For years, animal welfare groups and protestors have pleaded with the San Antonio Zoo to retire Lucky, an Asian elephant who has been at the zoo since 1962. Being that Lucky is 54 years old, the zoo believes moving her to a sanctuary and being introduced to new elephants would be too stressful.
Management also insists that the swaying (a stereotypic behavior) displayed by Lucky is relatively normal, indicative of her anticipating her food or a bath.
Aside from being alone, Lucky is forced to cope with hundreds of visitors daily. In fact, guests commonly note that Lucky remains with her head against the wall and her back to the public, not until they have left her exhibit will she turn around.
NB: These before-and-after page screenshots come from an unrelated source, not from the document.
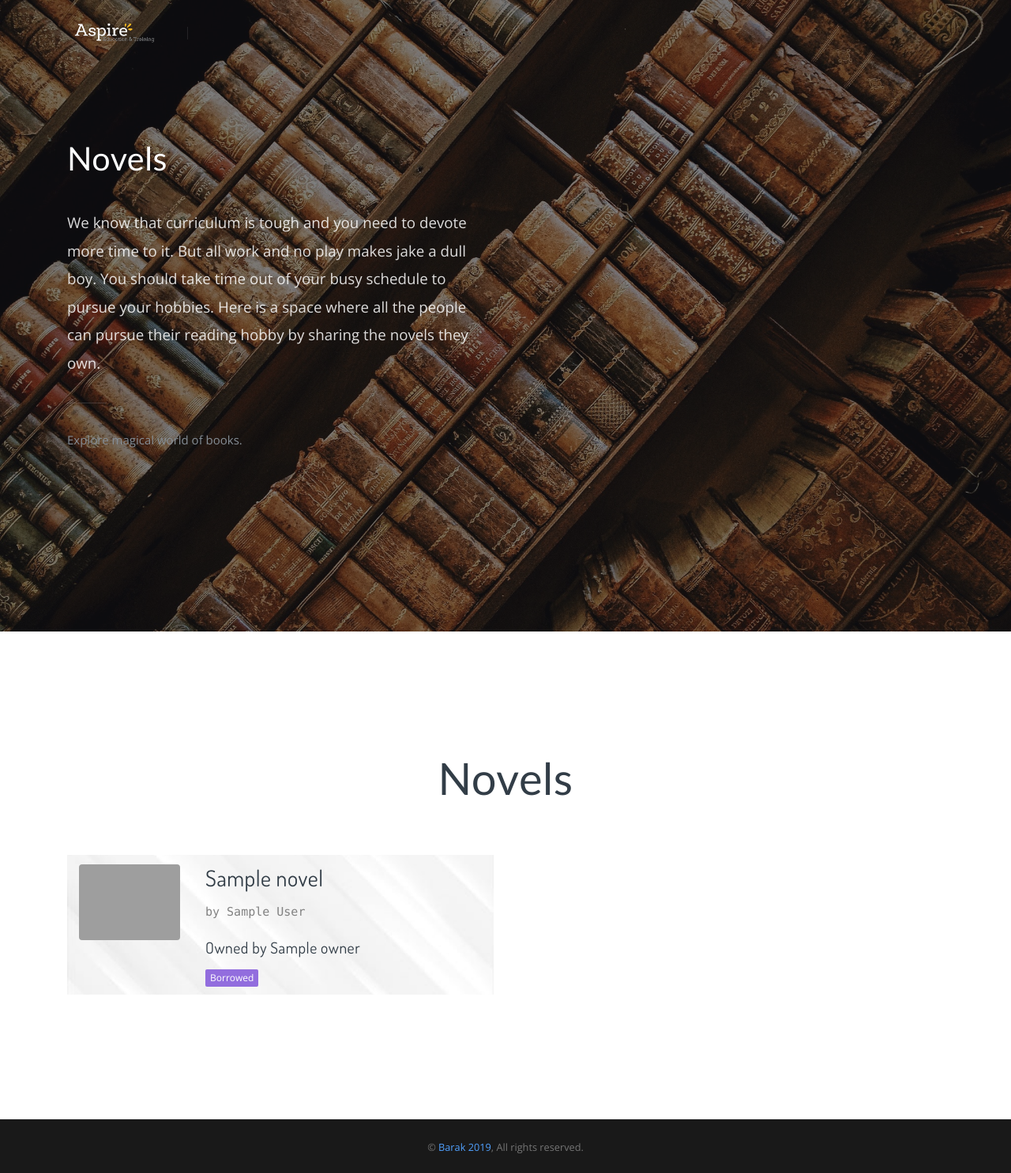
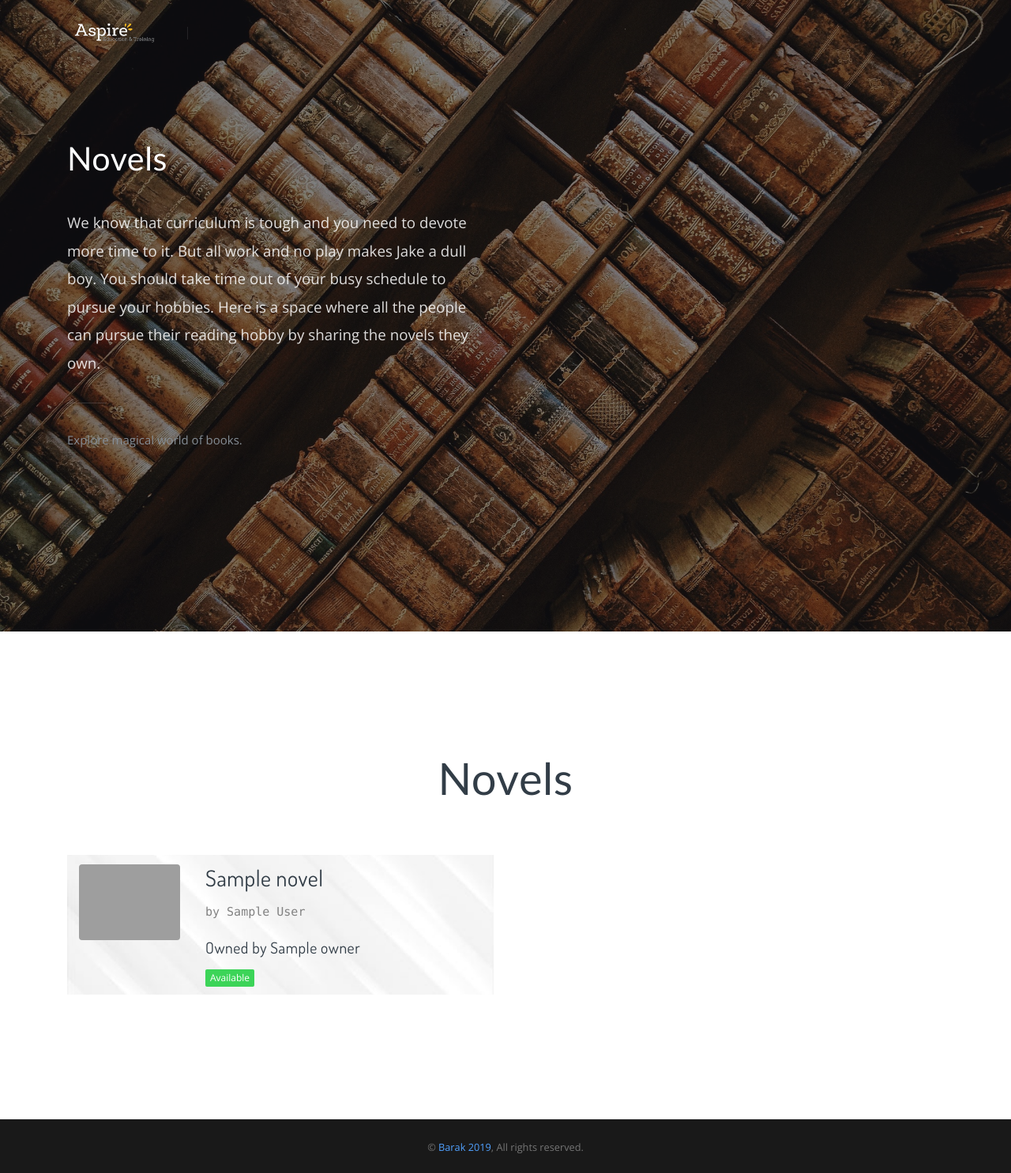
Before and after one commit to AvyChanna/barak-kriti, a Django app: template aspire/templates/bookshare/index.html in a window 1280 px wide. Shown: the whole page at 79% size. Run offline with Django 3.2, Linux system fonts and the light colour scheme; the template is opened without the code that fills it: most values are stand-ins (such as "Sample title", 1, 10 or a date in 2020); some libraries are stand-ins or nearby versions; grey boxes are pictures that could not be loaded.

```diff
--- a/aspire/home/models.py
+++ b/aspire/home/models.py
@@ -100,3 +100,4 @@ class Note(models.Model):
     title = models.CharField(max_length=300)
     user = models.ForeignKey(settings.AUTH_USER_MODEL, on_delete=models.CASCADE, blank=True)
     course = models.ForeignKey(Course, on_delete=models.CASCADE)
+    is_approved = models.BooleanField(default=False);
--- a/aspire/templates/bookshare/index.html
+++ b/aspire/templates/bookshare/index.html
@@ -50,7 +50,7 @@
             <div class="row">
                 <div class="col-md-6 mt-5">
                     <h1 class="fw-200 mb-6">Novels</h1>
-                    <p class="lead-2">We know that curriculum is tough and you need to devote more time to it. But all work and no play makes jake a dull boy. You should take time out of your busy schedule to pursue your hobbies. Here is a space where all the people can
+                    <p class="lead-2">We know that curriculum is tough and you need to devote more time to it. But all work and no play makes Jake a dull boy. You should take time out of your busy schedule to pursue your hobbies. Here is a space where all the people can
                         pursue their reading hobby by sharing the novels they own.</p>
                     <hr class="w-50px ml-0">
                     <a class="text-muted" href="#dc">Explore magical world of books.</a>
@@ -84,8 +84,8 @@
                                 <h3>{{i.title}}</h3>
                                 <p style="font-family:'Lucida Console', monospace">by {{i.author}}</p>
                                 <h5>Owned by {{i.owner}}</h5>
-                                <span class="badge badge-info">{%if i.isborrowed%}Not
-                                        {%else%}Borrowed{%endif%}</span>
+                                <span class="badge badge-success">{%if i.isborrowed%}Not
+                                        {%else%}Available{%endif%}</span>
                             </div>
                         </div>
                     </div>
```
Also changed, not shown: aspire/home/views.py (+4 -6 lines), aspire/templates/course/index.html (+5 -7 lines), aspire/home/migrations/0007_note_is_approved.py (added).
Interestingly, the San Antonio Zoo publicly acknowledges that when Lucky passes away the exhibit will be completely reconstructed and improved to make way for a herd of African elephants. If nothing else, acknowledging the necessity for companionship and space needed for the future herd only further validates how poor Lucky’s quality of life in captivity is.
In 2006, the Bronx Zoo broke the news that they would be closing their elephant exhibit. That is, they would no longer replenish the herd. Unfortunately, the zoo chose to keep the remaining elephants instead of transferring them to a sanctuary.
Happy has resided at the Bronx Zoo since 1977. And for the past decade, she has been alone. Two of the companions Happy had during her time in captivity passed away. The Bronx zoo recognizes how important relationships are in elephant matriarchal society and yet they continue to deprive Happy of the company of other elephants by not retiring her to a sanctuary.
Hope for Other Animals
These five animals are hardly the only animals that are currently suffering in captivity, but the good news is that you have the incredible to help them by refusing to attend zoos or any other animal attraction. These facilities are driven solely by profit, and when people stop paying to see the captive animals, they will have no choice but to close to change their business model. Share the stories of these animals and encourage others to boycott animal attractions. No animal should have to suffer for the sake of our entertainment.
Lead image source: Wikimedia Commons